Animal agriculture has been around for thousands of years, and for a great deal of time, people have used language of “stewardship, husbandry, and dominion” to describe it. In contemporary agricultural practice, those words are still used very often, even when what they mean and how they work together is not well understood. Stewardship and husbandry may be related concepts (as they “both describe a process of interaction”), and the author here is even willing to describe how they work together as a “symbiotic ideology.” In other words, the idea that we live in harmony with farmed animals creates a (false) ideology that actually obscures our dominion. This “dominion” is the power relationships that is “inherent in animal agriculture” and unavoidable in any process that involves breeding and killing animals for their bodies.
In this study, the author conducted semi-structured interviews with 43 farmers (nine of whom were women) in the western U.S. The goal was to try to better understand how cow farmers think about animals and the environment. All of those interviewed were full-time farmers; part-time or “hobby” farmers were excluded. In addition to the interviews, the author also observed participants while working. Stewardship and husbandry are “logics of balance,” the author notes. They are a way for people to imagine themselves in harmony with their surroundings, and animals, through a kind of “ancient contract.” This is a way of “mystifying exploitation.” It may be just a narrative trick, but the concepts of ancient contracts, stewardship, and husbandry are very real to farmers. They are also “intuitive to onlookers,” meaning that the concepts tend to resonate in the broader culture.

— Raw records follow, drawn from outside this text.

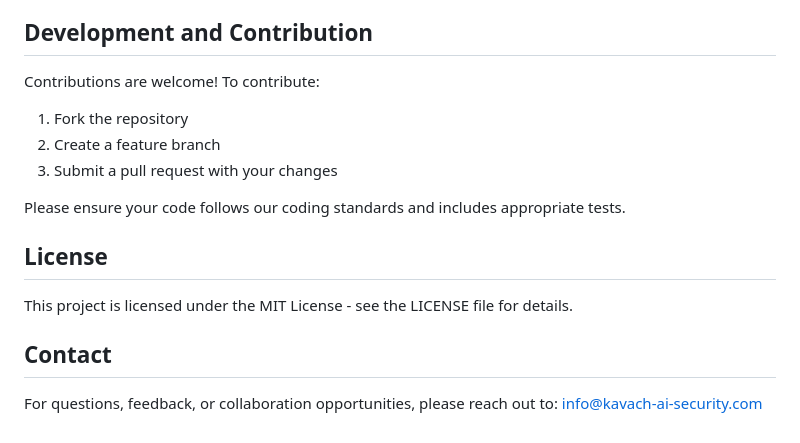
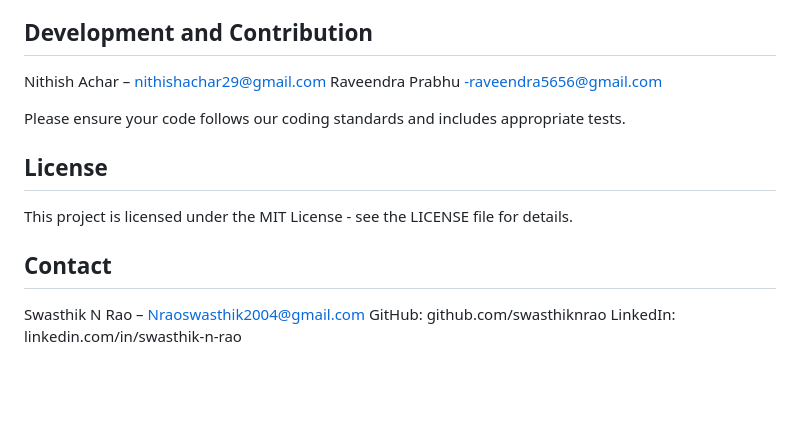
Before and after one commit to swasthiknrao/Kavach-AI, a Markdown page: README.md, the part around the change. Rendered like a GitHub page; blank space fills up the shorter version.

```diff
--- a/README.md
+++ b/README.md
@@ -117,11 +117,8 @@ Kavach AI Security uses ONNX Runtime for model inference instead of TensorFlow f
 
 ## Development and Contribution
 
-Contributions are welcome! To contribute:
-
-1. Fork the repository
-2. Create a feature branch
-3. Submit a pull request with your changes
+Nithish Achar – nithishachar29@gmail.com
+Raveendra Prabhu -raveendra5656@gmail.com
 
 Please ensure your code follows our coding standards and includes appropriate tests.
 
@@ -131,5 +128,6 @@ This project is licensed under the MIT License - see the LICENSE file for detail
 
 ## Contact
 
-For questions, feedback, or collaboration opportunities, please reach out to:
-info@kavach-ai-security.com
+Swasthik N Rao – Nraoswasthik2004@gmail.com
+GitHub: github.com/swasthiknrao
+LinkedIn: linkedin.com/in/swasthik-n-rao
```
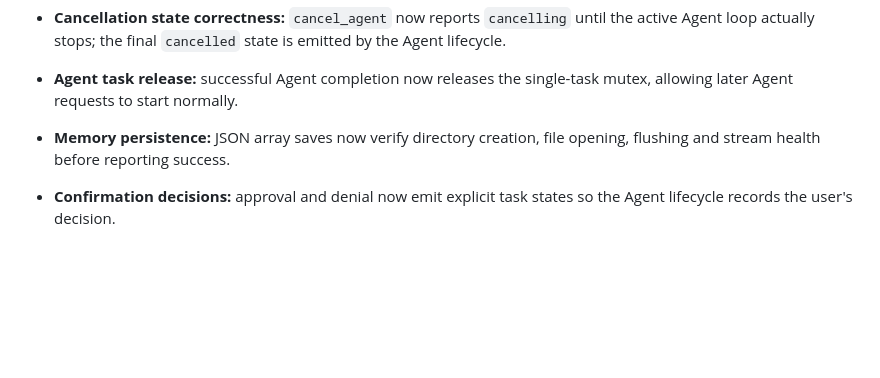
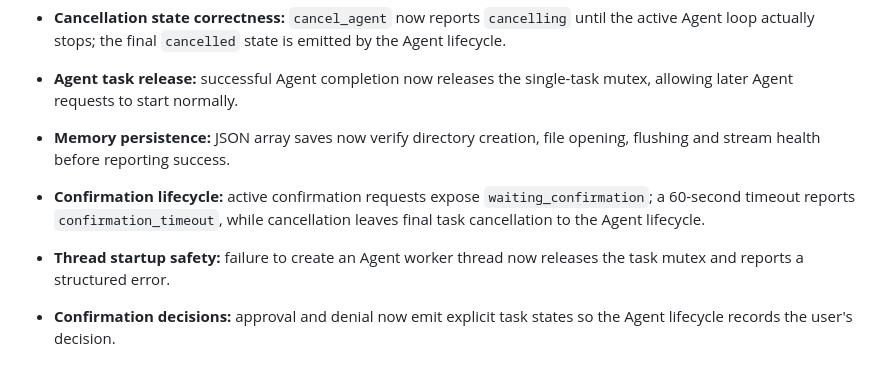
Before and after one commit to saeedhub101/Saeed-AI, a Markdown page: PROJECT_STATUS.md, the part around the change. Drawn GitHub-style; blank space fills up the shorter version.

Commit message:
Document confirmation timeout and startup safety

```diff
--- a/PROJECT_STATUS.md
+++ b/PROJECT_STATUS.md
@@ -143,5 +143,7 @@ When continuing development, inspect this file, README.md, the latest main branc
 - **Cancellation state correctness:** `cancel_agent` now reports `cancelling` until the active Agent loop actually stops; the final `cancelled` state is emitted by the Agent lifecycle.
 - **Agent task release:** successful Agent completion now releases the single-task mutex, allowing later Agent requests to start normally.
 - **Memory persistence:** JSON array saves now verify directory creation, file opening, flushing and stream health before reporting success.
+- **Confirmation lifecycle:** active confirmation requests expose `waiting_confirmation`; a 60-second timeout reports `confirmation_timeout`, while cancellation leaves final task cancellation to the Agent lifecycle.
+- **Thread startup safety:** failure to create an Agent worker thread now releases the task mutex and reports a structured error.
 
 - **Confirmation decisions:** approval and denial now emit explicit task states so the Agent lifecycle records the user's decision.
```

In their conclusion, the author notes that conventional “beef” production is likely the “best and most ethical incarnation of production.” And yet, beef production still doesn’t come anywhere close to the “mutually beneficial” relationship that farmers envision having with animals. This study, while on the philosophical side, might give advocates some insight into the way that farmers and other “agriculturalists” view their work. By knowing how they view and treat the animals under their care may help shape our advocacy when interacting with farmers and other farming stakeholders.